Physicians and patients often face tough and agonizing choices. Sometimes, there are no good options available. On other occasions, there are two seemingly reasonable choices in front of you, but there may be a very different outcome from each pathway. For example, a patient may be advised by a surgeon to submit to the scalpel while the gastroenterologist counsels to opt for another 48 hours hoping that the medical situation will improve. Which physician is correct? They both may be right. If the patient were to deteriorate 24 hours later, then the operation that had been favored by the surgeon would have been the better choice. If, however, the patient were to improve spontaneously a day or two later, then avoiding high risk surgery would be clearly favored.
Physicians make decisions based on knowledge and experience. Often, there is a conflict between knowledge and experience that physicians struggle to resolve. For example, a doctor may have read in a medical study that a medicine is not effective for a particular condition, and yet his personal experience supports the drug’s efficacy. Does he deny his own experience and deny his patient the treatment? And, medical judgement, as I have posted previously, is paramount.
My points above apply to many professions and, indeed, to the life decisions that confront all of us. We draw upon our prior experiences, consult others, engage in due diligence, weigh the options and make the best decisions we can based on what is known or knowable at that moment. A bad outcome may be the result of an excellent decision.
Clinton vs Trump
Choose Your Poison!
The presidential election that is upon us has posed a conundrum for millions of us. Who to choose? I have spoken with several octogenarian patients who have told me that this is the first presidential election that they will not cast a vote for either candidate of the two major political parties. These are not rabblerousing partisans, disgruntled NAFTA haters, culture war mercenaries, anti-immigrants or elderly alt right aficionados. They are among our ‘greatest generation’ who express disgust and disgrace with the electoral choice that has been forced upon them. Imagine how they must feel to have never missed a presidential vote in 60 years, until now.
In my view, no reasonable person can argue that either candidate meets our nation’s highest ideals and values. Making the case that one’s vote is the lesser of two evils is not exactly a rave endorsement of a candidate.
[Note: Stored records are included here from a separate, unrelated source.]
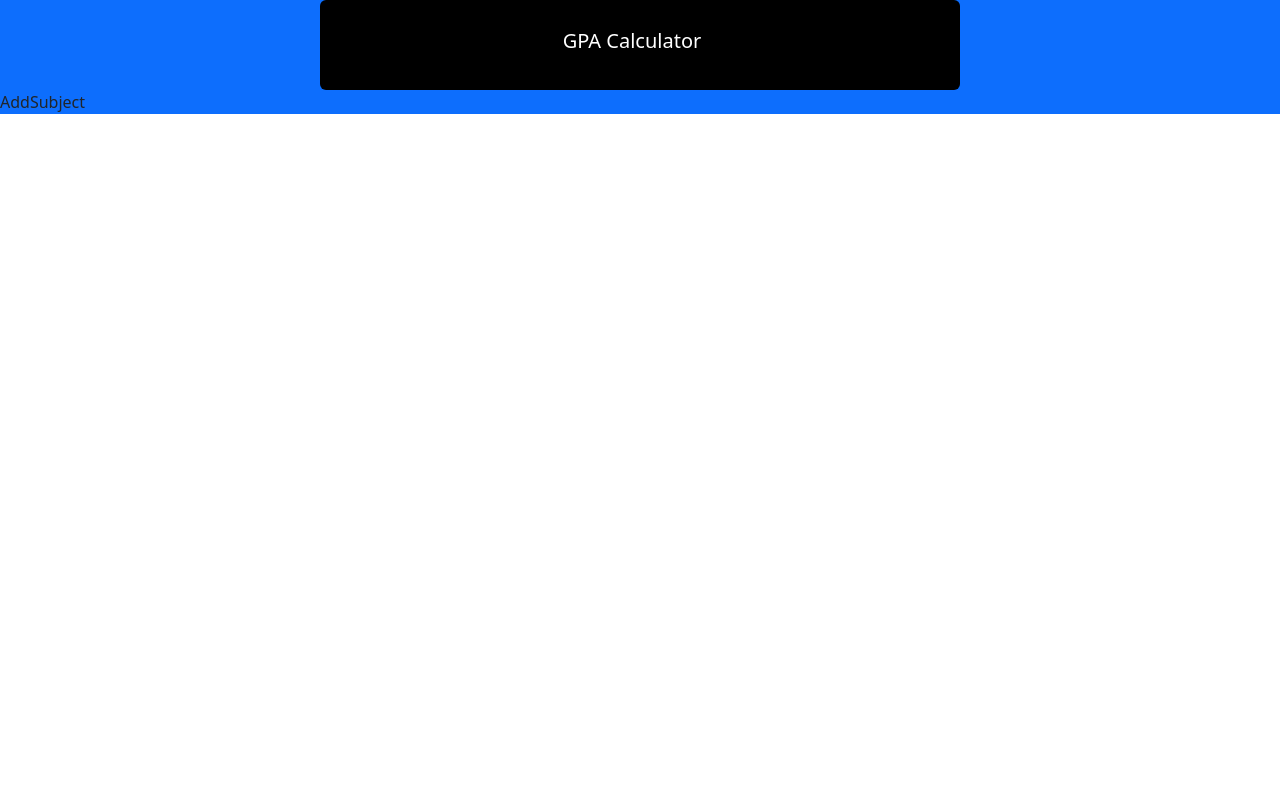
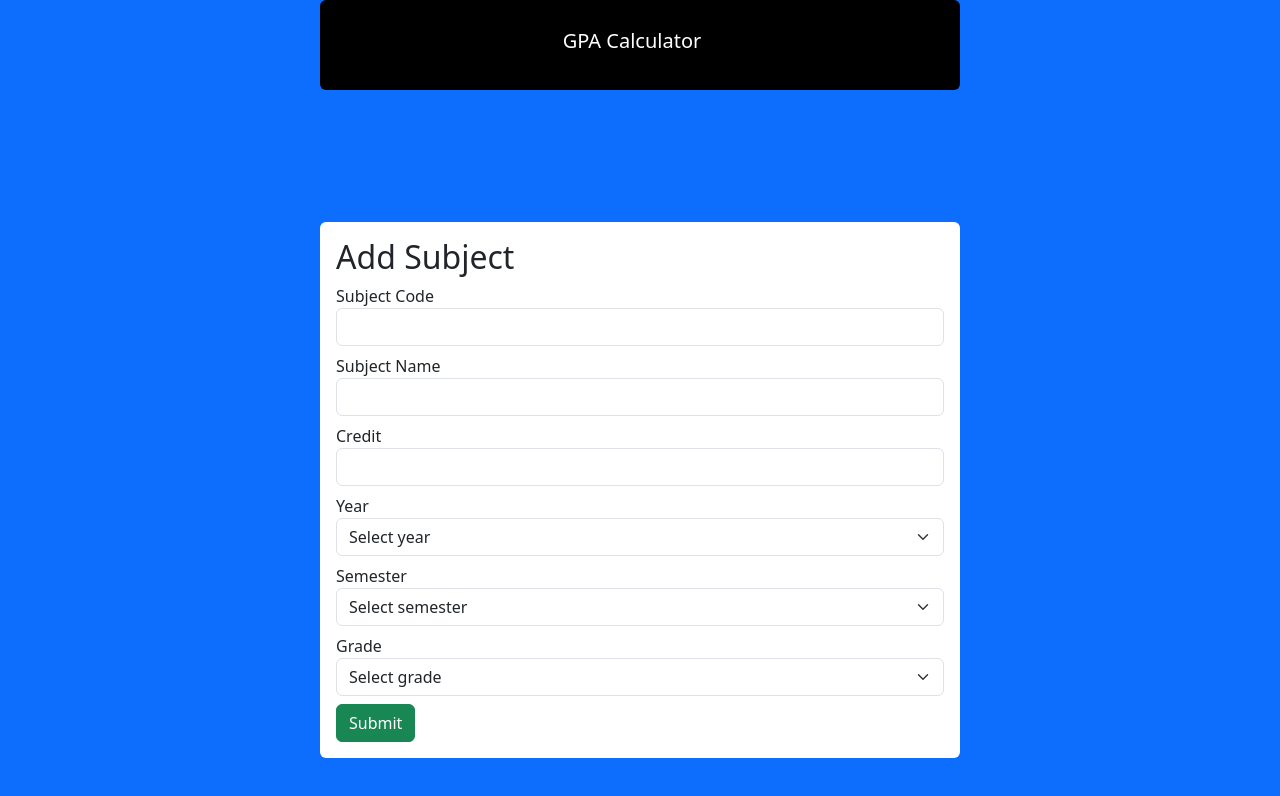
Before and after one commit to tkdeshan/GPA_Calculator_Web_App, a React (Create React App) app in the folder frontend/: page /create in a window 1280 px wide. Shown: the top 796 px of the page. Built offline with nearby package versions, Linux system fonts and the light colour scheme.

Commit message:
Create add subject component

```diff
--- a/frontend/src/components/AddSubject.js
+++ b/frontend/src/components/AddSubject.js
@@ -1,9 +1,105 @@
-import React from 'react'
+import React, { useState } from 'react';
+import axios from 'axios';
+import { useNavigate } from 'react-router-dom';
 
 function AddSubject() {
+  const BaseURL = 'http://localhost:5000';
+  const [subCode, setSubCode] = useState();
+  const [subName, setSubName] = useState();
+  const [credit, setCredit] = useState();
+  const [year, setYear] = useState();
+  const [semester, setSemester] = useState();
+  const [grade, setGrade] = useState();
+  const navigate = useNavigate();
+
+  const Submit = (e) => {
+    e.preventDefault();
+    axios
+      .post(`${BaseURL}/api/sub`, {
+        subCode,
+        subName,
+        credit,
+        year,
+        semester,
+        grade,
+      })
+      .then((result) => {
+        console.log(result);
+        navigate('/');
+      })
+      .catch((err) => console.log(err));
+  };
+
   return (
-    <div>AddSubject</div>
-  )
+    <div className="d-flex vh-100 bg-primary justify-content-center align-items-center">
+      <div className="w-50 bg-white rounded p-3">
+        <form onSubmit={Submit}>
+          <h2>Add Subject</h2>
+          <div className="mb-2">
+            <label>Subject Code</label>
+            <input
+              type="text"
+              className="form-control"
+              onChange={(e) => setSubCode(e.target.value)}
+            />
+          </div>
+          <div className="mb-2">
+            <label>Subject Name</label>
+            <input
+              type="text"
+              className="form-control"
+              onChange={(e) => setSubName(e.target.value)}
+            />
+          </div>
+          <div className="mb-2">
+            <label>Credit</label>
+            <input
+              type="number"
+              className="form-control"
+              onChange={(e) => setCredit(e.target.value)}
+            />
+          </div>
+          <div className="mb-2">
+            <label>Year</label>
+            <select class="form-select" aria-label="Default select example" onChange={(e) => setYear(e.target.value)}>
+              <option selected>Select year</option>
+              <option value="1">One</option>
+              <option value="2">Two</option>
+              <option value="3">Three</option>
+              <option value="4">Four</option>
+            </select>
+          </div>
+          <div className="mb-2">
+            <label>Semester</label>
+            <select class="form-select" aria-label="Default select example" onChange={(e) => setSemester(e.target.value)}>
+              <option selected>Select semester</option>
+              <option value="1">One</option>
+              <option value="2">Two</option>
+            </select>
+          </div>
+          <div className="mb-2">
+            <label>Grade</label>
+            <select class="form-select" aria-label="Default select example" onChange={(e) => setGrade(e.target.value)}>
+              <option selected>Select grade</option>
+              <option value="A+">A+</option>
+              <option value="A">A</option>
+              <option value="A-">A-</option>
+              <option value="B+">B+</option>
+              <option value="B">B</option>
+              <option value="B-">B-</option>
+              <option value="C+">C+</option>
+              <option value="C">C</option>
+              <option value="C-">C-</option>
+              <option value="D+">D+</option>
+              <option value="D">D</option>
+              <option value="E">E</option>
+            </select>
+          </div>
+          <button className="btn btn-success">Submit</button>
+        </form>
+      </div>
+    </div>
+  );
 }
 
-export default AddSubject
+export default AddSubject;
```
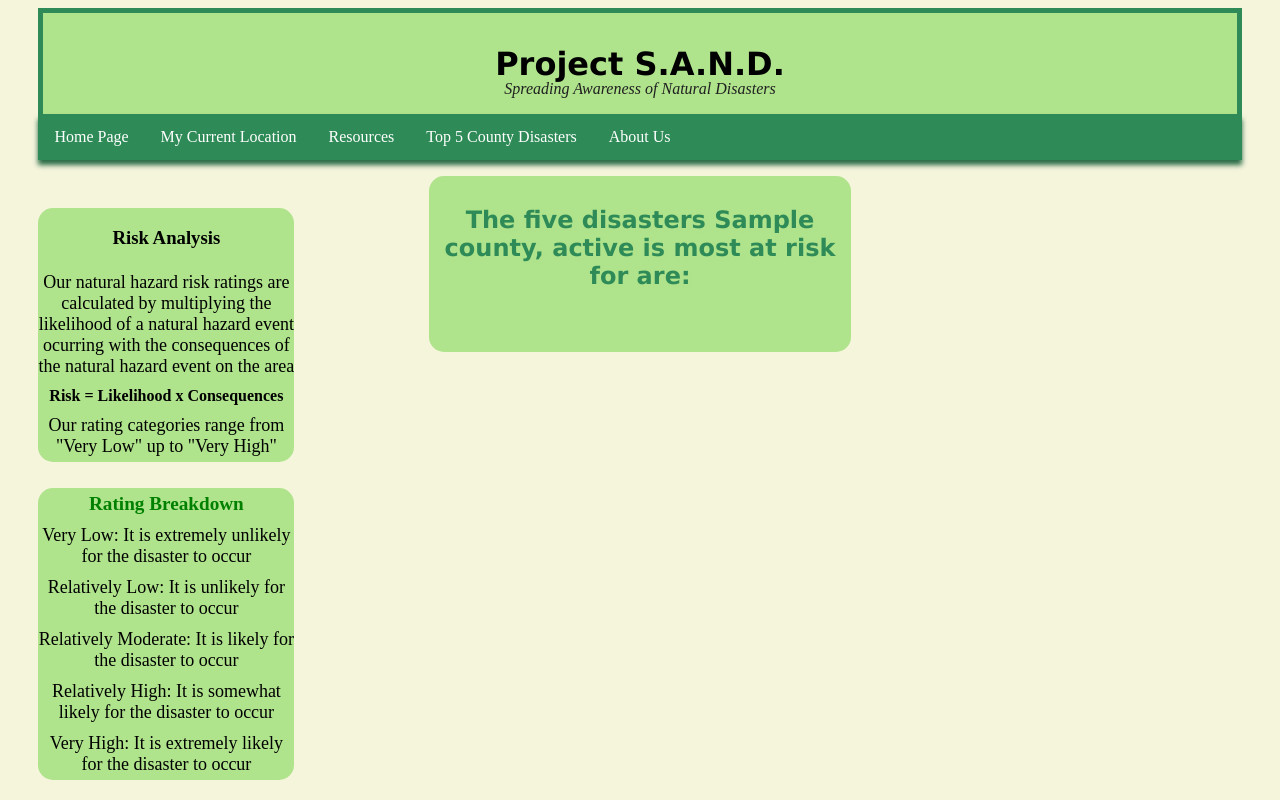
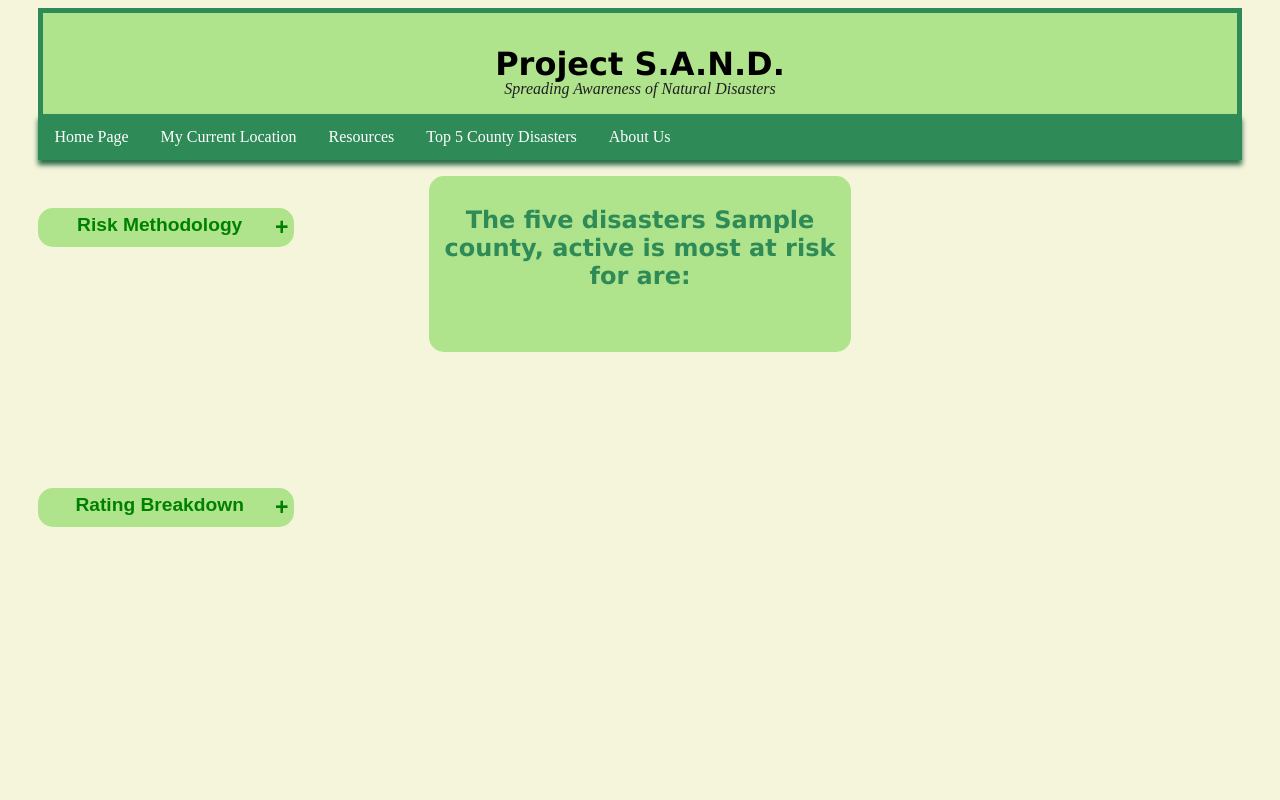
Before and after one commit to dynamiquet/Project-SAND, a Flask app: template templates/displaytop5data.html in a window 1280 px wide. Run offline with Flask 3, Linux system fonts and the light colour scheme; the template is opened without the code that fills it: most values are stand-ins (such as "Sample title", 1, 10 or a date in 2020).

Commit message:
added collapsibles to top5 page

```diff
--- a/templates/displaytop5data.html
+++ b/templates/displaytop5data.html
@@ -3,6 +3,7 @@
         <title>Project S.A.N.D.</title>
         <link rel="stylesheet" href="{{ url_for('static', filename='datastyle.css') }}">
         <script src="../static/scripts/Counties.js"></script>
+        <script src="../static/scripts/CollapsibleElements.js"></script>
     </head>
 
     <body>
@@ -63,20 +64,24 @@
         </div>
 
         <div class = "RiskInfo">
-            <h3 id = "RiskInfoHeader"> Risk Analysis</h3>
+            <button type="button" class="collapsible">Risk Methodology</button>
+            <div class = "content">
             <p> Our natural hazard risk ratings are calculated by multiplying the likelihood of a natural hazard event
                 ocurring with the consequences of the natural hazard event on the area</p>
             <strong> Risk = Likelihood x Consequences</strong>
             <p>Our rating categories range from "Very Low" up to "Very High"</p>
+            </div>
         </div>
 
         <div class="rating-breakdown">
-            <h3> Rating Breakdown </h3>
+            <button type="button" class="collapsible">Rating Breakdown</button>
+            <div class = "content">
             <p> Very Low: It is extremely unlikely for the disaster to occur</p>
             <p> Relatively Low: It is unlikely for the disaster to occur</p>
             <p> Relatively Moderate: It is likely for the disaster to occur </p>
             <p> Relatively High: It is somewhat likely for the disaster to occur</p>
             <p> Very High: It is extremely likely for the disaster to occur</p>
+            </div>
         </div>
     </body>
 </html>
```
And, as is always the case, voters and supporters diminish the flaws of the candidate whose politics they approve of, while magnifying flaws of the same magnitude in the political adversary.
Is not voting for either candidate a defensible and honorable option?